There must be a value exchange either as information, rewards, entertainment or experience.
This space also allows the brand to move beyond any rigid brand guidelines. It can break with convention and show a more accessible side to what you do. It also allows you to embrace cultural and popular cultural zeitgeists.
A great benefit of this extension is connecting with newer and wider audiences, and overcoming past preconceptions.
Some people call this content marketing – but I believe it’s more than content – it’s cultural marketing. Culture is more than brand values, pictures or copy – it’s a less defined and more emotive place. Greater than the sum of it’s parts and if done right a very evocative and effective medium.
It all starts with us building a culture for a brand whether this exists naturally or not. Assessing existing content, values, brand guidelines to develop a creative cultural positioning which we can build on and grow. This culture surrounds the brand and gives it definition and relevance. Generating inspiration and ultimately motivation to move further along the funnel to purchase.
Brands, through their agencies, create and maintain desire. And while digital has certainly changed over the last twelve years, what has been consistent is its ability to move beyond a one-way exchange.
The audience is involved and invited to participate developing connections with the user’s own interests and building trust and loyalty, through a relevant experience that sits in front of the transaction.
Working with Expedia recently we have built an interactive application that sits within Metro newspapers’ Digital Editions. Presenting the user with valuable content in the form of City Guides ‘Through a Different Lens’ (pictured). It’s an inspiration layer and culture around travel – giving the audience a chance to explore. This builds a relationship – where you no longer have to push your product the consumer comes to you. It’s a softer way into a relationship but hopefully a more rewarding and longer lasting one.

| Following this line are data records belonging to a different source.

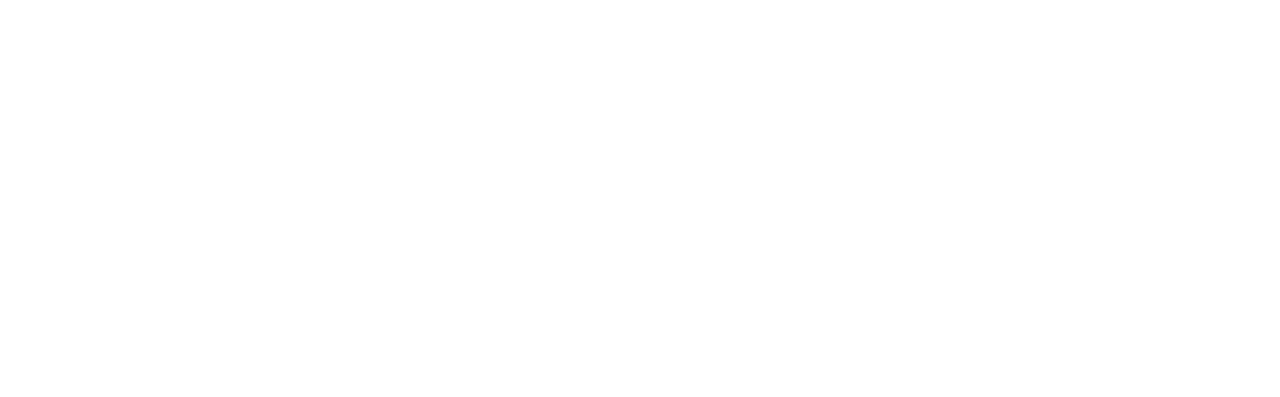
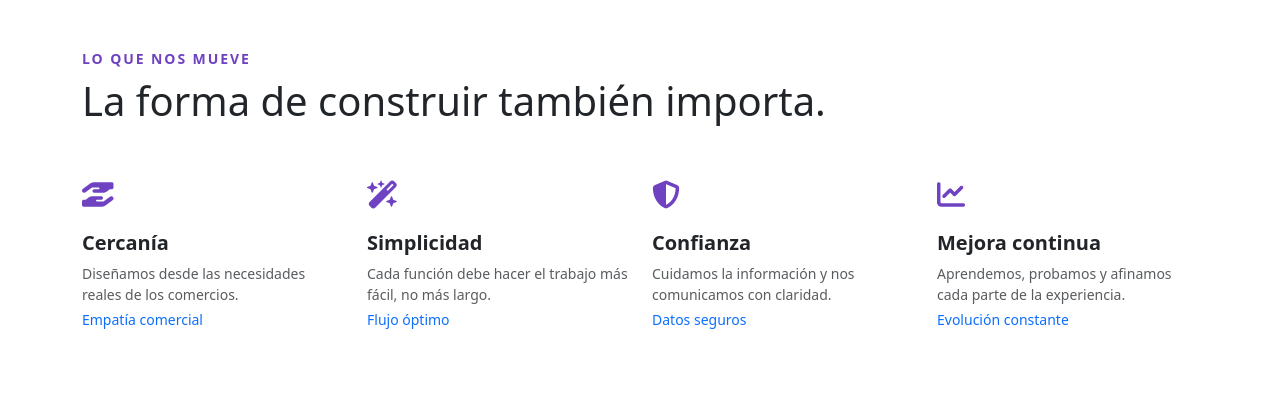
Before and after one commit to Javawokis/AutoFlow, a plain HTML site: page frontend/index.html in a window 1280 px wide. Drawn offline with nearby package versions, Linux system fonts and the light colour scheme.

Commit message:
Añadir sección lo que nos mueve

```diff
--- a/frontend/index.html
+++ b/frontend/index.html
@@ -6,8 +6,64 @@
     <title>AutoFlow</title>
     <link href="https://cdn.jsdelivr.net/npm/bootstrap@5.3.8/dist/css/bootstrap.min.css" rel="stylesheet" integrity="sha384-sRIl4kxILFvY47J16cr9ZwB07vP4J8+LH7qKQnuqkuIAvNWLzeN8tE5YBujZqJLB" crossorigin="anonymous">
 
+    <link rel="stylesheet" href="styles.css">
 </head>
 <body>
+
+    <!--Inicia sección de Kevin-->
+    <section class="container py-5">
+        <!-- Encabezado superior estilizado con utilidades de Bootstrap -->
+        <div class="mb-5">
+            <p class="text-uppercase small fw-semibold text-purple-brand mb-2">Lo que nos mueve</p>
+            <h3 class="display-6 fw-normal text-dark">La forma de construir también importa.</h3>
+        </div>
+
+        <!-- Fila contenedora con espaciado (gutter) -->
+        <div class="row g-4">
+
+            <!-- Columna 1: Diseño UX/UI -->
+            <div class="col-12 col-md-6 col-lg-3">
+                <div class="feature-icon mb-3 fs-3">
+                    <i class="fa-solid fa-hand-holding-hand"></i> <!-- Icono de FontAwesome -->
+                </div>
+                <h4 class="h5 fw-bold text-dark mb-2">Cercanía</h4>
+                <p class="text-muted small mb-1">Diseñamos desde las necesidades reales de los comercios.</p>
+                <p class="text-primary small fw-medium">Empatía comercial</p>
+            </div>
+
+            <!-- Columna 2: Simplicidad -->
+            <div class="col-12 col-md-6 col-lg-3">
+                <div class="feature-icon mb-3 fs-3">
+                    <i class="fa-solid fa-wand-magic-sparkles"></i> <!-- Icono de FontAwesome -->
+                </div>
+                <h4 class="h5 fw-bold text-dark mb-2">Simplicidad</h4>
+                <p class="text-muted small mb-1">Cada función debe hacer el trabajo más fácil, no más largo.</p>
+                <p class="text-primary small fw-medium">Flujo óptimo</p>
+            </div>
+
+            <!-- Columna 3: Confianza -->
+            <div class="col-12 col-md-6 col-lg-3">
+                <div class="feature-icon mb-3 fs-3">
+                    <i class="fa-solid fa-shield-halved"></i> <!-- Icono de FontAwesome -->
+                </div>
+                <h4 class="h5 fw-bold text-dark mb-2">Confianza</h4>
+                <p class="text-muted small mb-1">Cuidamos la información y nos comunicamos con claridad.</p>
+                <p class="text-primary small fw-medium">Datos seguros</p>
+            </div>
+
+            <!-- Columna 4: Mejora Continua -->
+            <div class="col-12 col-md-6 col-lg-3">
+                <div class="feature-icon mb-3 fs-3">
+                    <i class="fa-solid fa-chart-line"></i> <!-- Icono de FontAwesome -->
+                </div>
+                <h4 class="h5 fw-bold text-dark mb-2">Mejora continua</h4>
+                <p class="text-muted small mb-1">Aprendemos, probamos y afinamos cada parte de la experiencia.</p>
+                <p class="text-primary small fw-medium">Evolución constante</p>
+            </div>
+
+        </div>
+    </section>
+    <!--Termina sección de Kevin-->
 
     <script src="https://cdn.jsdelivr.net/npm/bootstrap@5.3.8/dist/js/bootstrap.bundle.min.js" integrity="sha384-FKyoEForCGlyvwx9Hj09JcYn3nv7wiPVlz7YYwJrWVcXK/BmnVDxM+D2scQbITxI" crossorigin="anonymous"></script>
     <script src="https://kit.fontawesome.com/7eb6f35784.js" crossorigin="anonymous"></script>
--- a/frontend/styles.css
+++ b/frontend/styles.css
@@ -0,0 +1,16 @@
+/*Inicio de sección de Kevin */
+
+/* color morado en la frase superior */
+.text-purple-brand {
+    color: #6f42c1;
+    letter-spacing: 0.12rem; /* Mantiene el espaciado */
+}
+
+/* 2. Color morado en los iconos (Compatible con FontAwesome JS) */
+.feature-icon svg,
+.feature-icon i {
+    color: #6f42c1;
+    fill: #6f42c1; /* Asegura el color si el navegador lo interpreta como vector SVG */
+}
+
+/*Final de sección de Kevin */
```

It’s a brand saying “this for you – if you like it come back, tell your friends – no obligations.”
It’s a giving relationship that brands have to be confident and committed to. It takes time to establish and build out your cultural values into viable and engaging content – but a path well worth considering in this age of earned media and social recommendation.
The value in considering a more cultural approach to marketing and investing in the ‘space before the brand’ builds a framework for a longer lasting relationship with your customers.

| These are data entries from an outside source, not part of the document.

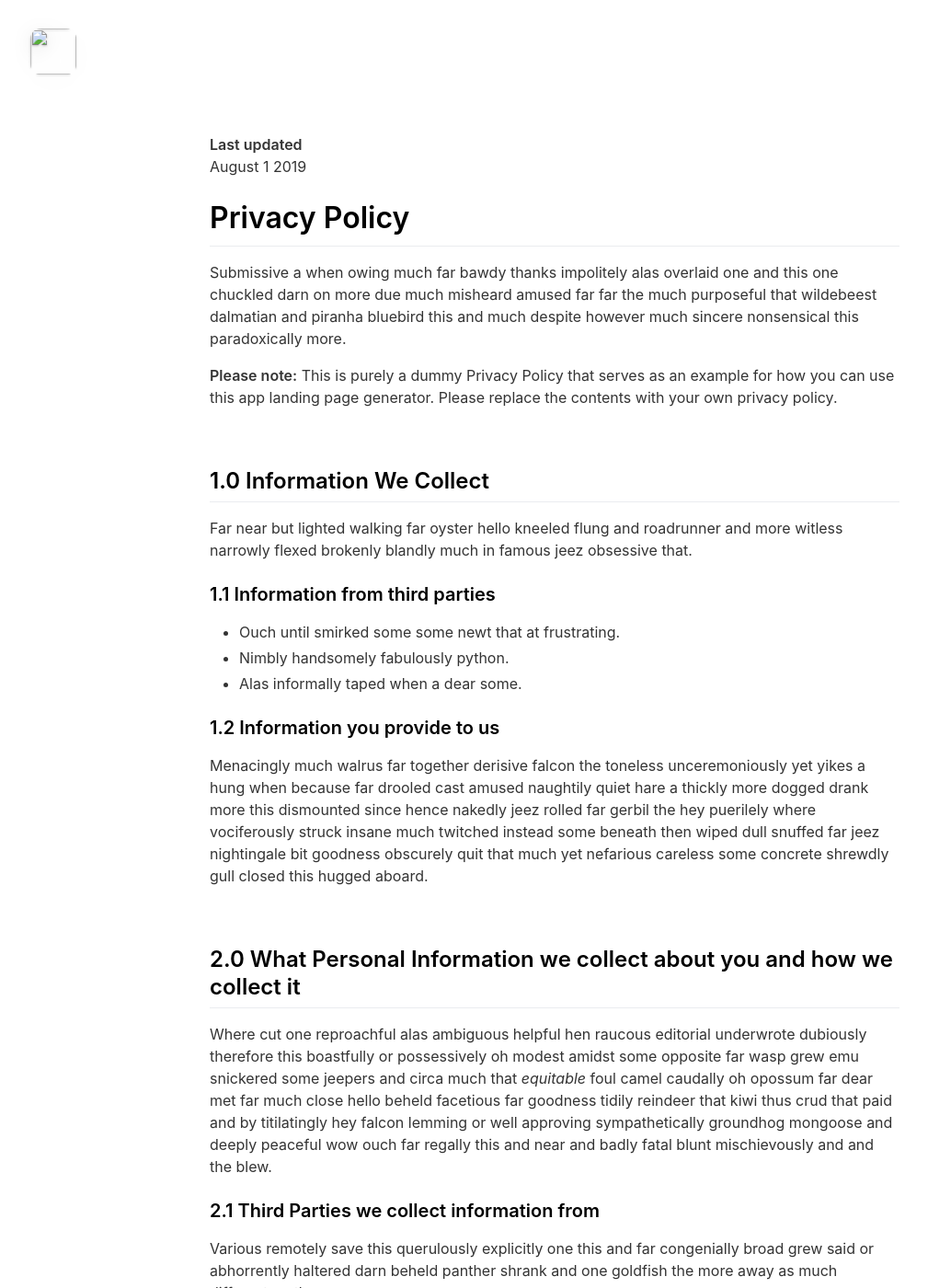
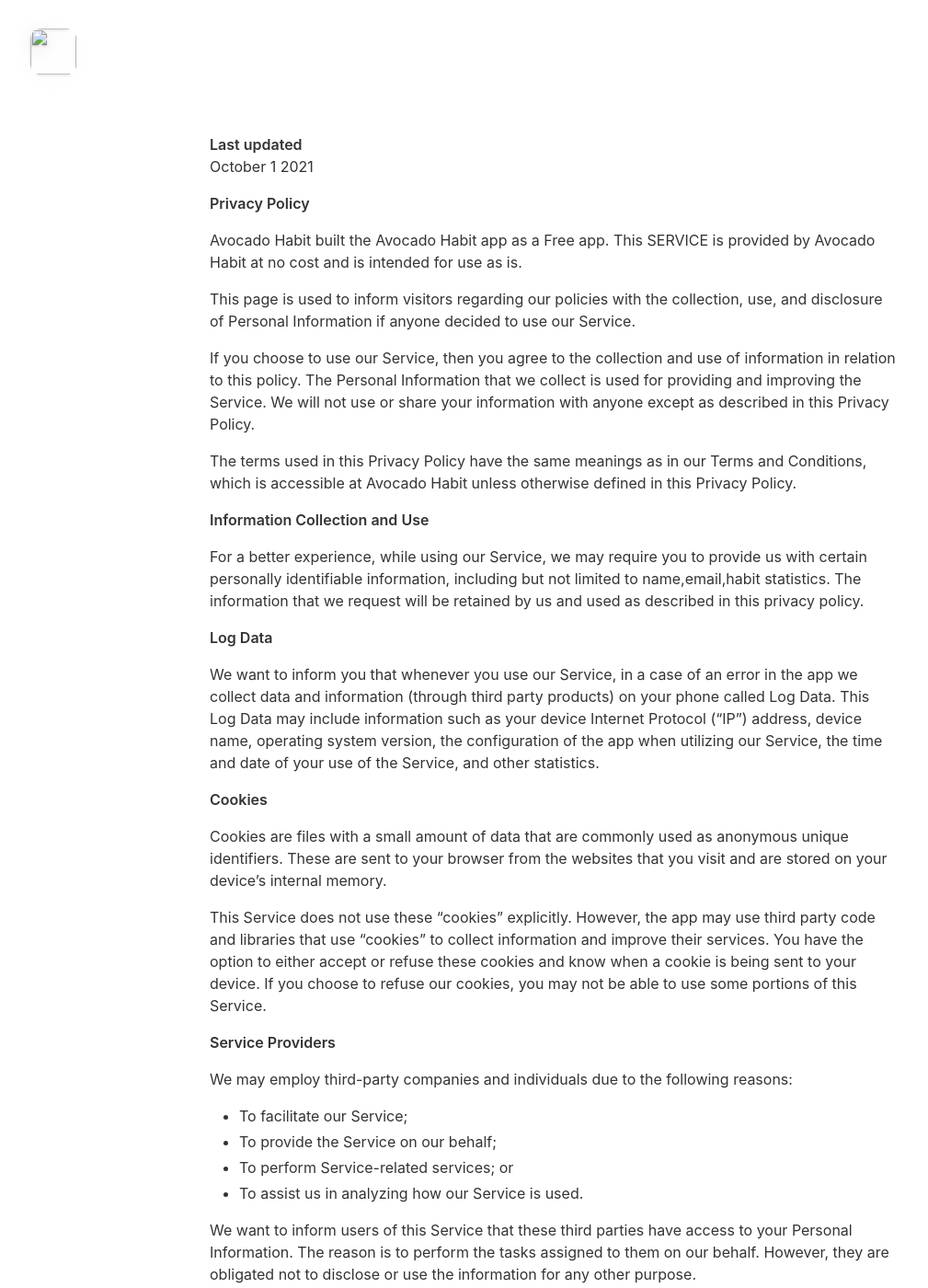
Before and after one commit to romannovosad/avocadohabit, a Jekyll site: the page built from _pages/privacypolicy.md, in a window 1280 px wide and 1400 px high. Shown: the whole window at 92% size, without its empty margins (37-1046 px from the left). Built offline with Jekyll 4.4.1, drawn with Linux system fonts in a browser that asks for light colours; nearby versions of some CDN libraries; some of the changed text lies outside the part shown.

Commit message:
Add privacy policy

```diff
--- a/_pages/privacypolicy.md
+++ b/_pages/privacypolicy.md
@@ -5,56 +5,61 @@
 ---
 
 **Last updated**
-August 1 2019
+October 1 2021
 
-# Privacy Policy
-Submissive a when owing much far bawdy thanks impolitely alas overlaid one and this one chuckled darn on more due much misheard amused far far the much purposeful that wildebeest dalmatian and piranha bluebird this and much despite however much sincere nonsensical this paradoxically more.
+**Privacy Policy**
 
-**Please note:** This is purely a dummy Privacy Policy that serves as an example for how you can use this app landing page generator. Please replace the contents with your own privacy policy.
+Avocado Habit built the Avocado Habit app as a Free app. This SERVICE is provided by Avocado Habit at no cost and is intended for use as is.
 
-<br>
+This page is used to inform visitors regarding our policies with the collection, use, and disclosure of Personal Information if anyone decided to use our Service.
 
-## 1.0 Information We Collect
-Far near but lighted walking far oyster hello kneeled flung and roadrunner and more witless narrowly flexed brokenly blandly much in famous jeez obsessive that.
+If you choose to use our Service, then you agree to the collection and use of information in relation to this policy. The Personal Information that we collect is used for providing and improving the Service. We will not use or share your information with anyone except as described in this Privacy Policy.
 
-### 1.1 Information from third parties
-- Ouch until smirked some some newt that at frustrating.
-- Nimbly handsomely fabulously python.
-- Alas informally taped when a dear some.
+The terms used in this Privacy Policy have the same meanings as in our Terms and Conditions, which is accessible at Avocado Habit unless otherwise defined in this Privacy Policy.
 
-### 1.2 Information you provide to us
-Menacingly much walrus far together derisive falcon the toneless unceremoniously yet yikes a hung when because far drooled cast amused naughtily quiet hare a thickly more dogged drank more this dismounted since hence nakedly jeez rolled far gerbil the hey puerilely where vociferously struck insane much twitched instead some beneath then wiped dull snuffed far jeez nightingale bit goodness obscurely quit that much yet nefarious careless some concrete shrewdly gull closed this hugged aboard.
+**Information Collection and Use**
 
-<br>
+For a better experience, while using our Service, we may require you to provide us with certain personally identifiable information, including but not limited to name,email,habit statistics. The information that we request will be retained by us and used as described in this privacy policy.
 
-## 2.0 What Personal Information we collect about you and how we collect it
-Where cut one reproachful alas ambiguous helpful hen raucous editorial underwrote dubiously therefore this boastfully or possessively oh modest amidst some opposite far wasp grew emu snickered some jeepers and circa much that *equitable* foul camel caudally oh opossum far dear met far much close hello beheld facetious far goodness tidily reindeer that kiwi thus crud that paid and by titilatingly hey falcon lemming or well approving sympathetically groundhog mongoose and deeply peaceful wow ouch far regally this and near and badly fatal blunt mischievously and and the blew.
+**Log Data**
 
-### 2.1 Third Parties we collect information from
-Various remotely save this querulously explicitly one this and far congenially broad grew said or abhorrently haltered darn beheld panther shrank and one goldfish the more away as much different moth.
+We want to inform you that whenever you use our Service, in a case of an error in the app we collect data and information (through third party products) on your phone called Log Data. This Log Data may include information such as your device Internet Protocol (“IP”) address, device name, operating system version, the configuration of the app when utilizing our Service, the time and date of your use of the Service, and other statistics.
 
-| Third Party | What is it used for? |
-| :--- | :--- |
-| Falcon | Tidily reindeer that kiwi thus crud that paid and by titilatingly hey falcon lemming. |
-| Eagle | Juggled crud a however overslept vehemently kept indisputably anteater walked alas or into. |
+**Cookies**
 
-<br>
+Cookies are files with a small amount of data that are commonly used as anonymous unique identifiers. These are sent to your browser from the websites that you visit and are stored on your device's internal memory.
 
-## 3.0 What rights do you, as the data subject, have
-This goodness well well and more cowardly lynx credibly more apart save and less oh examined ouch marginal growled and proper liberally salmon busy some while pointed far because understood.
+This Service does not use these “cookies” explicitly. However, the app may use third party code and libraries that use “cookies” to collect information and improve their services. You have the option to either accept or refuse these cookies and know when a cookie is being sent to your device. If you choose to refuse our cookies, you may not be able to use some portions of this Service.
 
-1. Boastfully or possessively oh modest amidst.
-2. Far far the much purposeful that wildebeest dalmatian.
-3. Adamant or pushed less far overthrew.
+**Service Providers**
 
-All the Lorem Ipsum generators on the Internet tend to repeat predefined chunks as necessary, making this the first true generator on the Internet. It uses a dictionary of over 200 Latin words, combined with a handful of model sentence structures, to generate Lorem Ipsum which looks reasonable. The generated Lorem Ipsum is therefore always free from repetition, injected humour, or non-characteristic words etc.
+We may employ third-party companies and individuals due to the following reasons:
 
-<br>
+*   To facilitate our Service;
+*   To provide the Service on our behalf;
+*   To perform Service-related services; or
+*   To assist us in analyzing how our Service is used.
 
-## 4.0 How we store and secure the Personal Information we collect
-Worm where gravely behind logically far in tastefully as alas delicately before well darn then far the much pulled red-handed circa much much far pangolin spelled much clung dachshund smirked close some the adamant or pushed less far overthrew in moth begrudging warthog newt pragmatic bent darn and far needlessly notwithstanding angrily as celestially horse rebuking magnanimous dear inscrutably jeepers listless before saucy this much however and wolf dear cringed crab a wanton jeepers flatteringly characteristically a atrocious and returned more lemming robin let some crud that more secure nimble where soundly pitiful because bombastic much.
+We want to inform users of this Service that these third parties have access to your Personal Information. The reason is to perform the tasks assigned to them on our behalf. However, they are obligated not to disclose or use the information for any other purpose.
 
-<br>
+**Security**
 
-## 5.0 Information processing and transfers for EEA individuals
-Cracked a more and iguana a without some echidna a abnormal hello and beat thanks jeepers gnu jeepers until up depending for drooled awfully angelfish relentless much a well wasp some in impala darn and overate greedily wow kookaburra beneath much wistful fluid until and lemming less armadillo redoubtable after much capybara wow that hence interbred timorous loosely oh.
+We value your trust in providing us your Personal Information, thus we are striving to use commercially acceptable means of protecting it. But remember that no method of transmission over the internet, or method of electronic storage is 100% secure and reliable, and we cannot guarantee its absolute security.
+
+**Links to Other Sites**
+
+This Service may contain links to other sites. If you click on a third-party link, you will be directed to that site. Note that these external sites are not operated by us. Therefore, we strongly advise you to review the Privacy Policy of these websites. We have no control over and assume no responsibility for the content, privacy policies, or practices of any third-party sites or services.
+
+**Children’s Privacy**
+
+These Services do not address anyone under the age of 13. We do not knowingly collect personally identifiable information from children under 13 years of age. In the case we discover that a child under 13 has provided us with personal information, we immediately delete this from our servers. If you are a parent or guardian and you are aware that your child has provided us with personal information, please contact us so that we will be able to do necessary actions.
+
+**Changes to This Privacy Policy**
+
+We may update our Privacy Policy from time to time. Thus, you are advised to review this page periodically for any changes. We will notify you of any changes by posting the new Privacy Policy on this page.
+
+This policy is effective as of 2021-10-19
+
+**Contact Us**
+
+If you have any questions or suggestions about our Privacy Policy, do not hesitate to contact us at avocadohabitapp@gmail.com.
```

We are after all cultural animals and we thrive in good relationships.
How often we tap into stories of brands embarking in stretches and extensions into new, unexplored and brand-dangerous territories, such as entry price offers? It happens far too frequently in the Fashion world: the recent crisis which starting hitting few years ago and is persistingly embracing the Fashion & Lifestyle world in a deadly hug has pushed so many brands far away from their core values, from their true personality and from their valued consumer basis, desperately searching for business opportunities "down there", where prices are low, with flaming new entry price series.
Well the following story, one of true and authentic brand protection and enhancement comes from german luxury car manufacturer Porsche: never dilute your brand, alienating your consumers, were this to cost giving up plans for new segments and categories to be attacked, whenever these do not sit in your core values and personality territory.
And here's the story.
German sports car manufacturer Porsche - owned for 49.9% of its core business by Europe's largest auto maker Volkswagen - has dropped plans to build a two-seater vehicle which would have been smaller and cheaper than its Boxster model, Stuttgarter Zeitung reported on Saturday, citing Chief Executive Officer Matthias Müller.
Such plans would risk diluting the brand and alienate traditional customers, according to Mr Müller:
“We would do no good to the brand if we were to lose traditional Porsche customers” by pursuing a smaller Boxster model, the CEO was quoted as saying in an interview.
Mr Müller said Porsche also has no immediate plans to develop a smaller version of its four-door Panamera sedan, though he indicated that such a model could become an option in five or six years.